By Lucy P. Marcus
The views expressed are her own.
In the past couple of weeks we’ve seen board-related stories from Japan with Olympus, India with Tata, Italy with Finmeccanica, South Korea with the Korea Exchange Bank (KEB), and more. Each story brings up a different issue around corporate governance, but taken together they raise a fresh question: Is a new global approach to board ethics emerging?
Corporate governance rules and requirements are distinct in different countries, and are often bound up in local attitudes and cultures. Yet there now seems to be emerging an overarching and universal ethic and attitude towards boards, board service, and the responsibilities boards and their members individually and collectively need to fulfill.
Part of the streamlining stems from the fact that most companies of a certain size operate across several jurisdictions, and therefore companies that are subject to differing rules operate to the strictest or highest standard. Another factor is that with transparency comes a new ability to look into the operations and actions of boards, and with this shift, public sentiment and ethical judgments come into play. Yet another factor is that in an increasingly globalized workplace where cultures mix, long-established cultural norms are challenged and the (mal-) practices they have given rise to get publicly questioned, as in the case of a British CEO of a Japanese company.
Also, there are issues that capture attention in one country and then move their way around the world. For example, the issue of gender diversity in the boardroom has been discussed for a number of years internationally, but Norway’s introduction of regulations for quotas has had a galvanizing effect, and legislating for gender diversity beyond simple non-discrimination rules has become a substantive item of discussion in other parts of the world, as can be seen with proposed EU legislation, as well as individual European states including France, Germany, and even the UK.

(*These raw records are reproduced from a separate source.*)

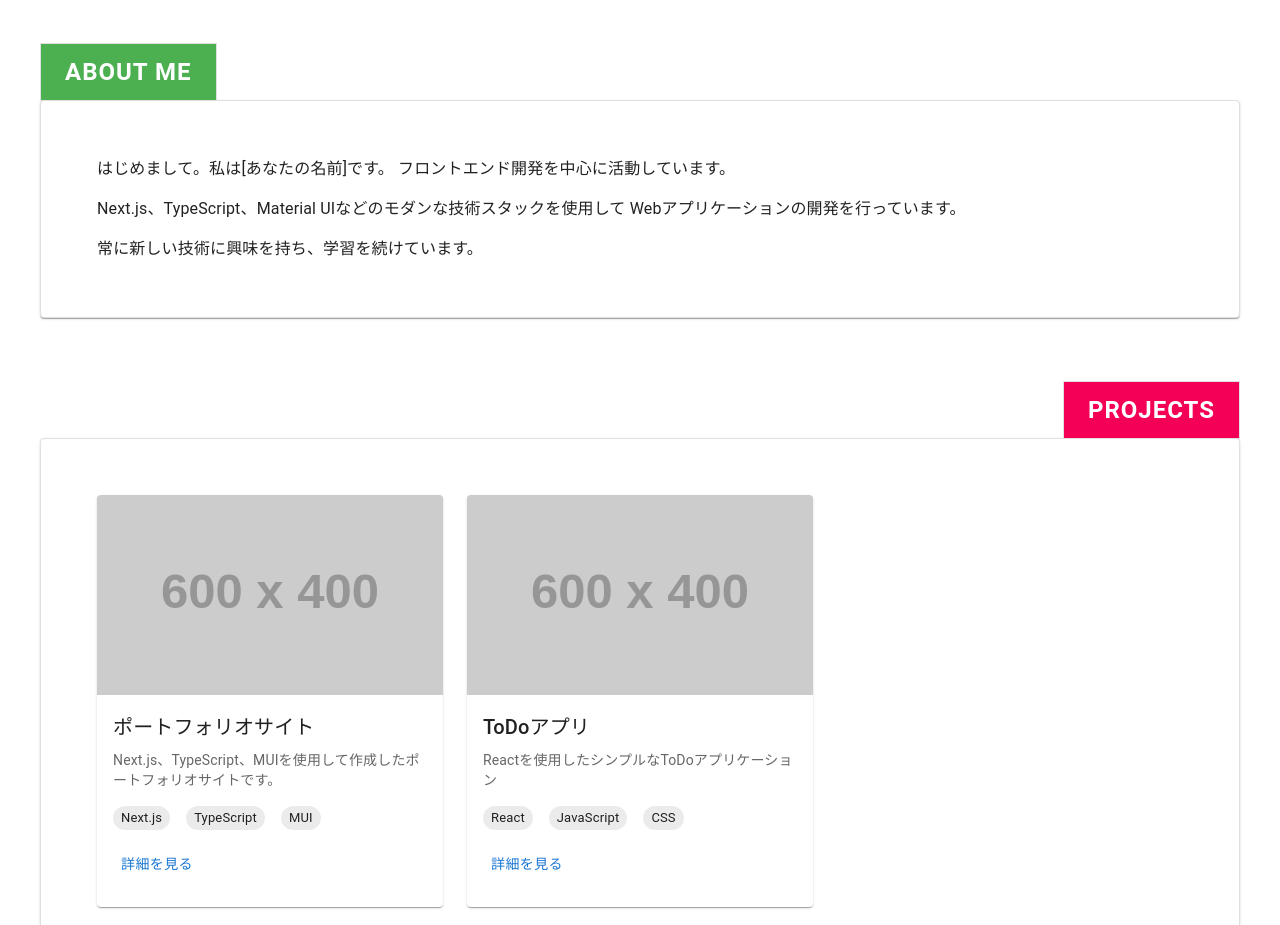
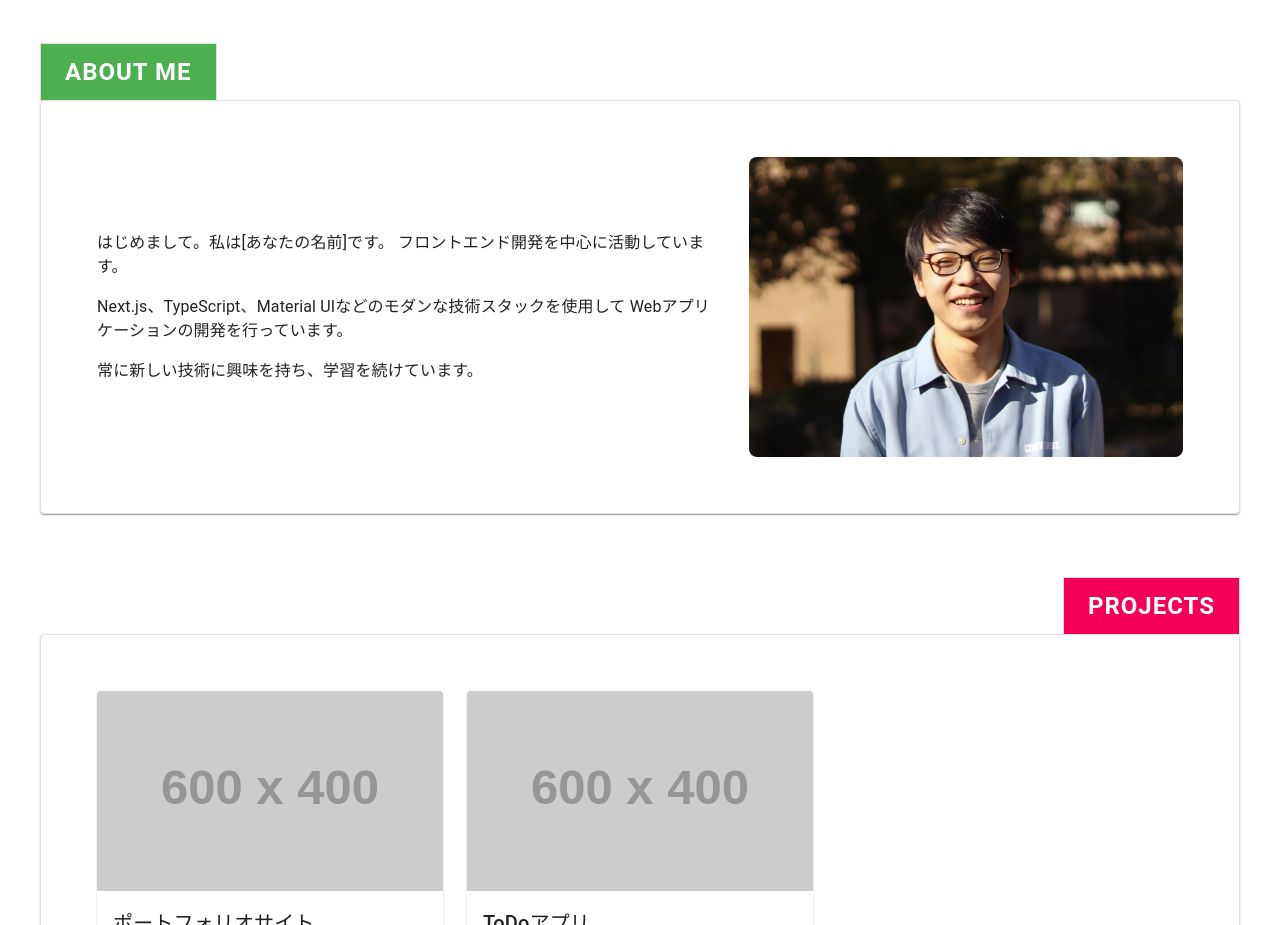
Before and after one commit to Yama9120/my_portfolio, a Next.js app: page / in a window 1280 px wide. Shown: the part 820-1745 px from the top of the page. Built offline with nearby package versions, Linux system fonts and the light colour scheme.

Commit message:
feat: add my image & display image

```diff
--- a/app/components/sections/about.tsx
+++ b/app/components/sections/about.tsx
@@ -1,7 +1,8 @@
 "use client";
 
 import SectionContainer from '../ui/section-container';
-import { Typography, Box } from '@mui/material';
+import { Typography, Box, Grid } from '@mui/material';
+import Image from 'next/image';
 
 export default function About() {
   return (
@@ -13,6 +14,9 @@ export default function About() {
         textcolor='white'
     >
         <Box sx={{ p: 4 }}>
+            <Grid container spacing={4} alignItems="center">
+                {/* 左側: テキストコンテンツ */}
+                <Grid item xs={12} md={7}>
                     <Typography variant="body1" paragraph>
                         はじめまして。私は[あなたの名前]です。
                         フロントエンド開発を中心に活動しています。
@@ -24,6 +28,46 @@ export default function About() {
                     <Typography variant="body1">
                         常に新しい技術に興味を持ち、学習を続けています。
                     </Typography>
+                </Grid>
+                {/* 右側: 画像 */}
+                <Grid
+                    item
+                    xs={12}
+                    sm={8}
+                    md={5}
+                    sx={{
+                        margin: {
+                            xs: '0',
+                            sm: '0 auto',
+                            md: '0'
+                        },
+                    }}
+                >
+                    <Box
+                        sx={{
+                            position: 'relative',
+                            width: '100%',
+                            height: {
+                                xs: '200px',
+                                sm: '250px',
+                                md: '300px'
+                            },
+                            borderRadius: 2,
+                            overflow: 'hidden',
+                        }}
+                    >
+                        <Image
+                            src="/images/about/my_image.jpg"
+                            alt="Profile Image"
+                            fill
+                            style={{
+                                objectFit: 'cover',
+                            }}
+                            priority
+                        />
+                    </Box>
+                </Grid>
+            </Grid>
         </Box>
     </SectionContainer>
   );
```
Also changed, not shown: public/images/about/my_image.jpg (added). Lines whose indentation alone changed are shown as unchanged.
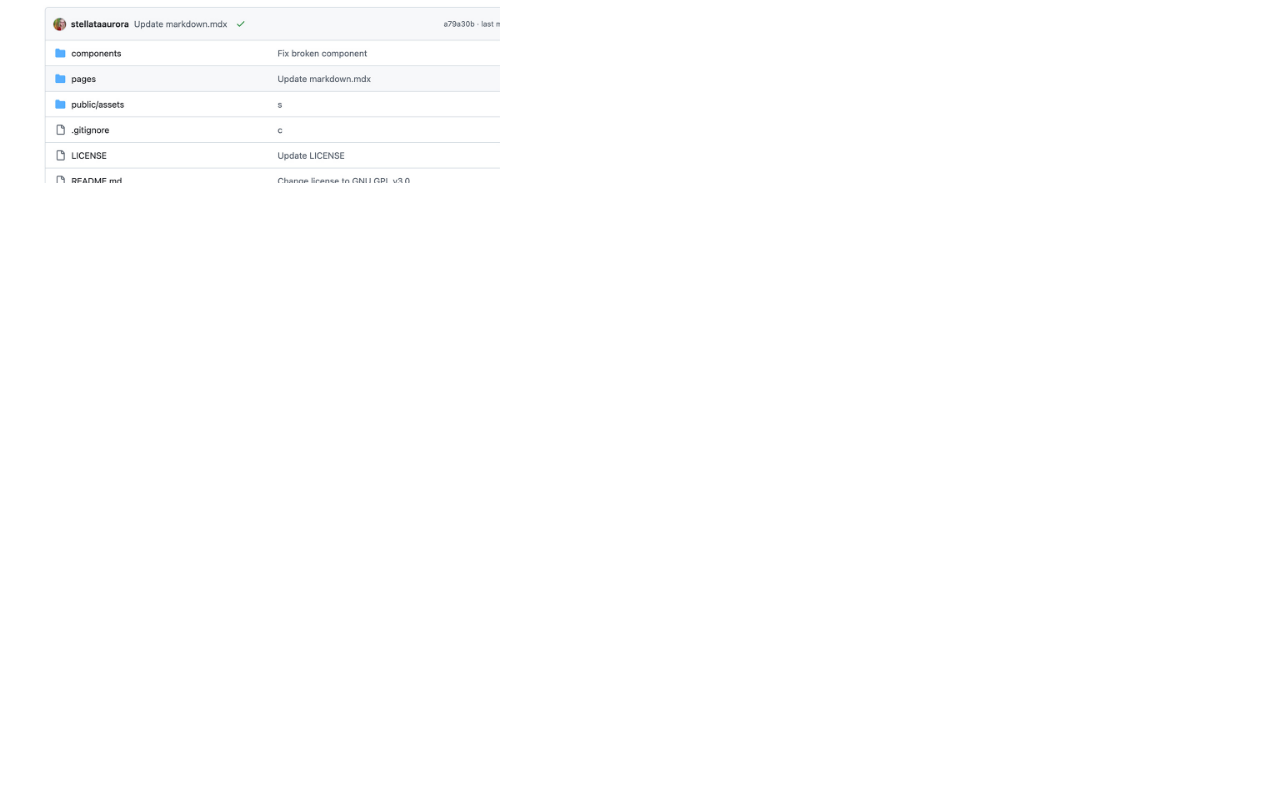
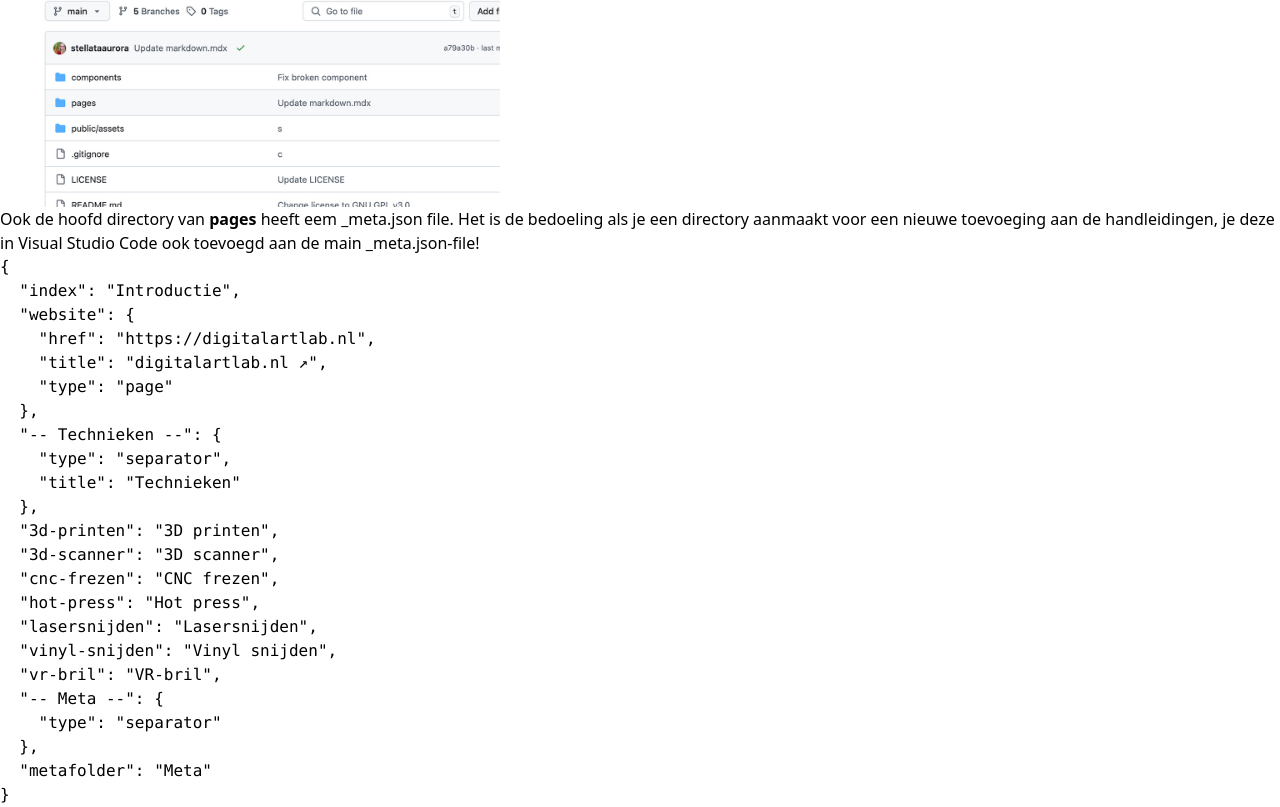
Before and after one commit to digitalartlab/dal-documentation, a Next.js app: page /metafolder/documentatie_schrijven in a window 1280 px wide. Shown: the part 633-1440 px from the top of the page. Before the commit the page ends 816 px from the top, so only its background shows below. Built offline with nearby package versions, Linux system fonts and the light colour scheme.

Commit message:
Update documentatie_schrijven.mdx

```diff
--- a/pages/metafolder/documentatie_schrijven.mdx
+++ b/pages/metafolder/documentatie_schrijven.mdx
@@ -8,7 +8,7 @@ Het schrijven in markdown vind je in [markdown](https://docs.digitalartlab.nl/me
 Het werken in Github vind je in [github](https://docs.digitalartlab.nl/metafolder/github)
 </Callout>
 
-## Werking Github \-\-\> docs.digitalartklab.nl
+## Werking Github \-\> docs.digitalartklab.nl
 Op de server staat een script die automatisch de github directory van **dal-documentation* scant voor wijzigingen. Dit geld voor nieuwe folders en files,
 en voor wijzigingen in de aanwezige files.
 Je gebruikt Visual Studio Code \(zie [github](https://docs.digitalartlab.nl/metafolder/github)\) om een folder of file toe te voegen.
@@ -41,7 +41,36 @@ bepalen moet je die dus opnemen in de meta-file!
 De folderstructuur is erg belangrijk.
 
 Als je ingelogd bent met [github](https://docs.digitalartlab.nl/metafolder/github) vind je
-de folder **pages** en **public**. In **pages** vind je de directories en pagina's die automatisch uitgelezen worden. En in **pages** staan
-
+de folder **pages** en **public**. In **pages** vind je de directories en pagina's die automatisch uitgelezen worden. En in **pages** staan fotos en andere
+documenten die je wilt embedden in de pagina's.
 
 [<img src="/assets/meta/02-ghdocs-folders.jpg" width="500"/>]()
+
+Ook de hoofd directory van **pages** heeft eem _meta.json file. Het is de bedoeling als je een directory aanmaakt voor een nieuwe toevoeging
+aan de handleidingen, je deze in Visual Studio Code ook toevoegd aan de main _meta.json-file!
+
+~~~
+{
+  "index": "Introductie",
+  "website": {
+    "href": "https://digitalartlab.nl",
+    "title": "digitalartlab.nl ↗",
+    "type": "page"
+  },
+  "-- Technieken --": {
+    "type": "separator",
+    "title": "Technieken"
+  },
+  "3d-printen": "3D printen",
+  "3d-scanner": "3D scanner",
+  "cnc-frezen": "CNC frezen",
+  "hot-press": "Hot press",
+  "lasersnijden": "Lasersnijden",
+  "vinyl-snijden": "Vinyl snijden",
+  "vr-bril": "VR-bril",
+  "-- Meta --": {
+    "type": "separator"
+  },
+  "metafolder": "Meta"
+}
+~~~
```
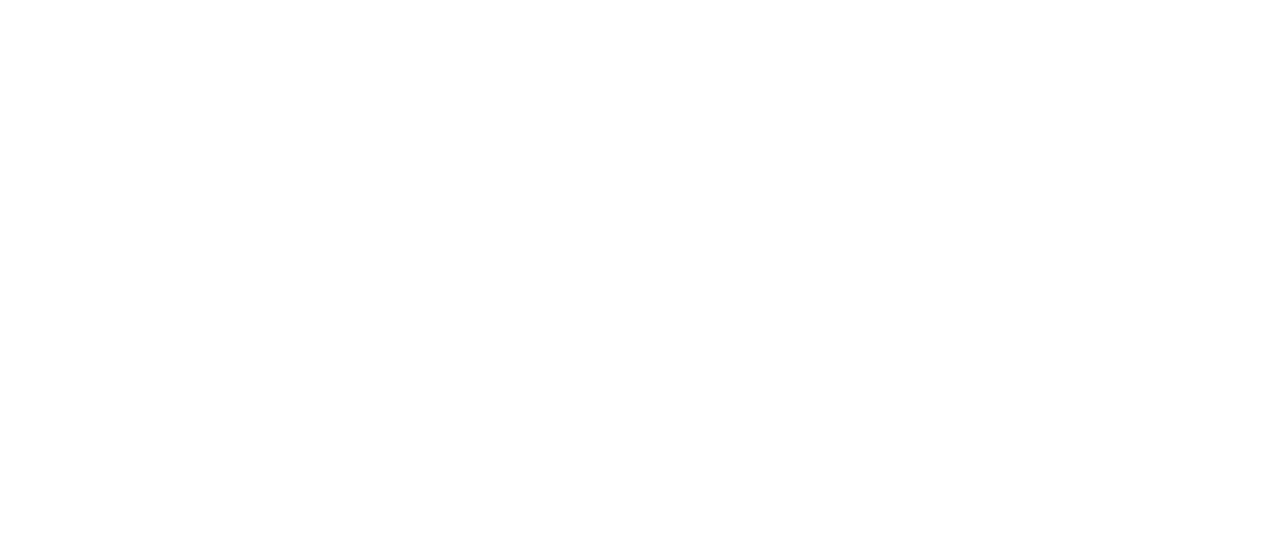
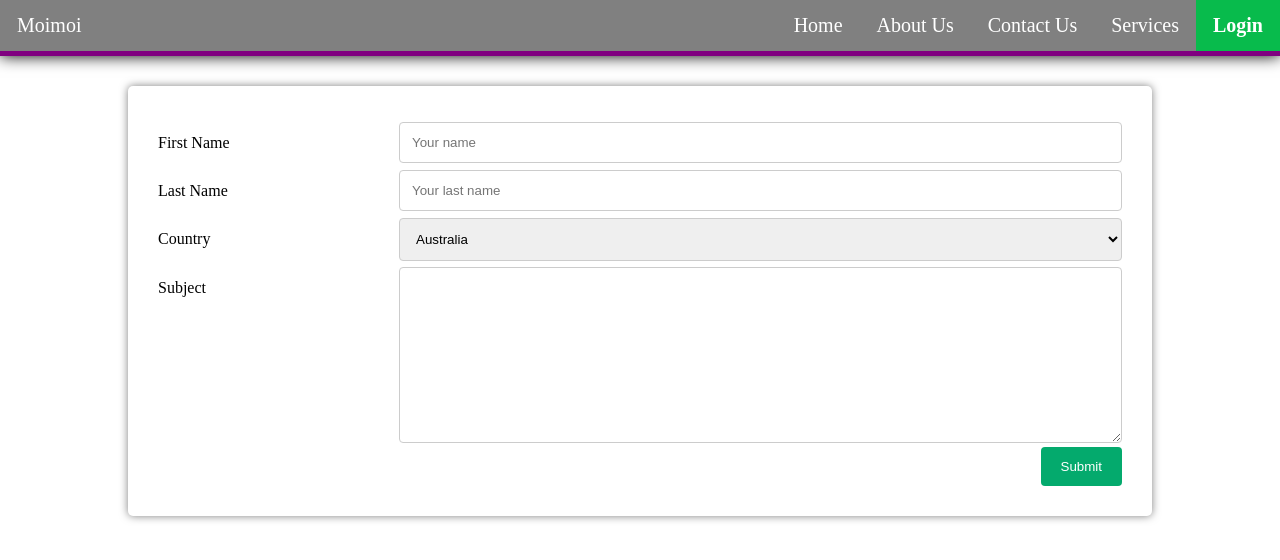
Before and after one commit to Narius-01/LANDING-PAGE, a plain HTML site: page contact.html in a window 1280 px wide. Drawn offline with Linux system fonts and the light colour scheme.

Commit message:
update on the contact.html page and style .css

```diff
--- a/contact.html
+++ b/contact.html
@@ -0,0 +1,89 @@
+<!DOCTYPE html>
+<html lang="en">
+
+<head>
+    <meta charset="UTF-8">
+    <meta name="viewport" content="width=device-width, initial-scale=1.0">
+    <title>contact</title>
+    <link rel="stylesheet" href="style.css">
+</head>
+
+<body>
+    <header class="header">
+        <nav class="navbar">
+            <a href="#" class="navbar__brand">Moimoi</a>
+           <div class="navbar__bars">
+            <div class="bars" onclick="toggleBar(this)">
+                <div class="bar1"></div>
+                <div class="bar2"></div>
+                <div class="bar3"></div>
+            </div>
+            <ul class="navbar__list">
+                <li class="navbar__item"><a href="index.html" class="navbar__link">Home</a></li>
+                <li class="navbar__item"><a href="#" class="navbar__link">About Us</a></li>
+                <li class="navbar__item"><a href="contact.html" class="navbar__link">Contact Us</a></li>
+                <li class="navbar__item"><a href="#" class="navbar__link">Services</a></li>
+                <li class="navbar__item"><a href="#" class="navbar__link">Login</a></li>
+            </ul>
+           </div>
+        </nav>
+    </header>
+    <main class="mainform">
+
+        <form action="#">
+            <div class="row">
+                <div class="col-25">
+                    <label for="fname">First Name</label>
+                </div>
+                <div class="col-75">
+                    <input type="text" id="fname" name="firstname" placeholder="Your name">
+                </div>
+            </div>
+            <div class="row">
+                <div class="col-25">
+                    <label for="lname">Last Name</label>
+                </div>
+                <div class="col-75">
+                    <input type="text" id="lname" name="lastname" placeholder="Your last name">
+                </div>
+            </div>
+            <div class="row">
+                <div class="col-25">
+                    <label for="country">Country</label>
+                </div>
+                <div class="col-75">
+                    <select id="country" name="country">
+                        <option value="australia">Australia</option>
+                        <option value="canada">Canada</option>
+                        <option value="usa">USA</option>
+                    </select>
+                </div>
+            </div>
+            <div class="row">
+                <div class="col-25">
+                    <label for="subject">Subject</label>
+                </div>
+                <div class="col-75">
+                    <textarea name="" id="" cols="30" rows="10" id="subject" name="subject" placeholder="Write something..">
+                    </textarea>
+
+                </div>
+            </div>
+            <div class="row">
+                <input type="submit" value="Submit">
+            </div>
+        </form>
+    </main>
+    <script>
+        function toggleBar(x){
+            x.classList.toggle("change")
+    // if (x.className === "navbar_link") {
+    //     x.className += " responsive";
+    // } else {
+    //     x.className = "navbar__link"
+    // }
+        }
+    </script>
+</body>
+
+</html>
--- a/style.css
+++ b/style.css
@@ -27,11 +27,40 @@
     display: inline-block;
 
 }
+.navbar__bars{
+    margin-left: auto;
+    /* padding: 20px; */
+    cursor: pointer;
+}
+.bar1, .bar2, .bar3 {
+    width: 20px;
+    border-bottom: 2px solid white;
+    margin-top: 3px;
+    transition: 0.4s;
+}
+.change .bar1 {
+    transform: translate(0, 5px) rotate(-45deg);
+}
+.change .bar2 {
+    opacity: 0;
+}
+.change .bar3 {
+    transform: translate(0, -5px) rotate(45deg);
+}
 .navbar__brand {
     text-decoration: none;
     color: white;
     font-size: 20px;
     padding: 14px 17px;
+}
+
+.bars {
+    display: none;
+}
+.navbar__list .responsive a {
+    float: none;
+    display: block;
+    text-align: right;
 }
 /* .navbar__item:not(:last-child) {
     margin-right: 10px;
@@ -53,3 +82,81 @@
 .main {
     background-image: url();
 }
+
+.mainform {
+    margin-inline: auto;
+    width: 80%;
+    margin-block-start: 30px;
+    box-shadow: 0 0 8px rgba(0, 0, 0, 0.5);
+    border-radius: 5px;
+    padding: 30px;
+}
+
+label {
+    padding: 12px 12px 12px 0;
+    display: inline-block;
+}
+input[type=text], select, textarea {
+    width: 100%;
+    padding: 12px;
+    border: 1px solid #ccc;
+    border-radius: 4px;
+    resize: vertical;
+}
+input[type=submit] {
+    background-color: #04aa6d;
+    color: white;
+    padding: 12px 20px;
+    border: none;
+    border-radius: 4px;
+    cursor: pointer;
+    float: right;
+}
+
+input[type=text]:focus, select:focus, textarea:focus {
+    outline: none;
+    border-bottom: 4px solid #04aa6d;
+    border-inline: none;
+    border-block-start: none;
+}
+
+input[type=submit]:hover {
+    background-color: #45a049;
+}
+
+.col-25 {
+    float: left;
+    width: 25%;
+    margin-top: 6px;
+}
+.col-75 {
+    float: left;
+    width: 75%;
+    margin-top: 6px;
+}
+
+.row::after {
+    content: "";
+    display: table;
+    clear: both;
+}
+
+@media screen and (max-width: 600px) {
+    .col-25, .col-75, input[type=submit] {
+        width: 100%;
+        margin-top: 0;
+    }
+
+}
+@media screen and (max-width: 768px) {
+    .navbar__link {
+        display: none;
+    }
+    .bars {
+        display: block;
+    }
+    .navbar__bars {
+        padding: 20px
+    }
+
+}
```
Also changed, not shown: index.html (+2 -2 lines).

“That is the way we do things here” doesn’t work in Japan anymore. “We can’t find good enough candidates to fill the slots” won’t fly in the face of calls for diversity. Filling posts with big names who are comforting on the face of things, and then are left to operate without proper oversight, doesn’t seem as convincing or reassuring in the face of Rajat Gupta or John Corzine.